## [Your instructions]
The records that follow are to be reproduced verbatim.

## [Material provided]

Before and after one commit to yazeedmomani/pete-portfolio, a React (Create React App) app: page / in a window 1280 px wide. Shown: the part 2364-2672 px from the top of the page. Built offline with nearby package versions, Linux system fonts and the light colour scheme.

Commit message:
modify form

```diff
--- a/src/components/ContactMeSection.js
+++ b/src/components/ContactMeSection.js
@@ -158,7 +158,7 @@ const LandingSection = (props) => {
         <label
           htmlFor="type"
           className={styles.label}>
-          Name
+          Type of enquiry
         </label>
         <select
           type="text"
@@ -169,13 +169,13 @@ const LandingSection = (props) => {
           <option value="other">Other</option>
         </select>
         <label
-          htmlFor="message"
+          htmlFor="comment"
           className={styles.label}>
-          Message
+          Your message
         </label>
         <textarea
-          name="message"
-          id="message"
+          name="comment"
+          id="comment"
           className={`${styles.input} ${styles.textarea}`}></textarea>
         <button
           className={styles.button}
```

## [Response area]
Before and after one commit to yazeedmomani/pete-portfolio, a React (Create React App) app: page / in a window 1280 px wide. Shown: the part 2364-2672 px from the top of the page. Built offline with nearby package versions, Linux system fonts and the light colour scheme.

Commit message:
modify form

```diff
--- a/src/components/ContactMeSection.js
+++ b/src/components/ContactMeSection.js
@@ -158,7 +158,7 @@ const LandingSection = (props) => {
         <label
           htmlFor="type"
           className={styles.label}>
-          Name
+          Type of enquiry
         </label>
         <select
           type="text"
@@ -169,13 +169,13 @@ const LandingSection = (props) => {
           <option value="other">Other</option>
         </select>
         <label
-          htmlFor="message"
+          htmlFor="comment"
           className={styles.label}>
-          Message
+          Your message
         </label>
         <textarea
-          name="message"
-          id="message"
+          name="comment"
+          id="comment"
           className={`${styles.input} ${styles.textarea}`}></textarea>
         <button
           className={styles.button}
```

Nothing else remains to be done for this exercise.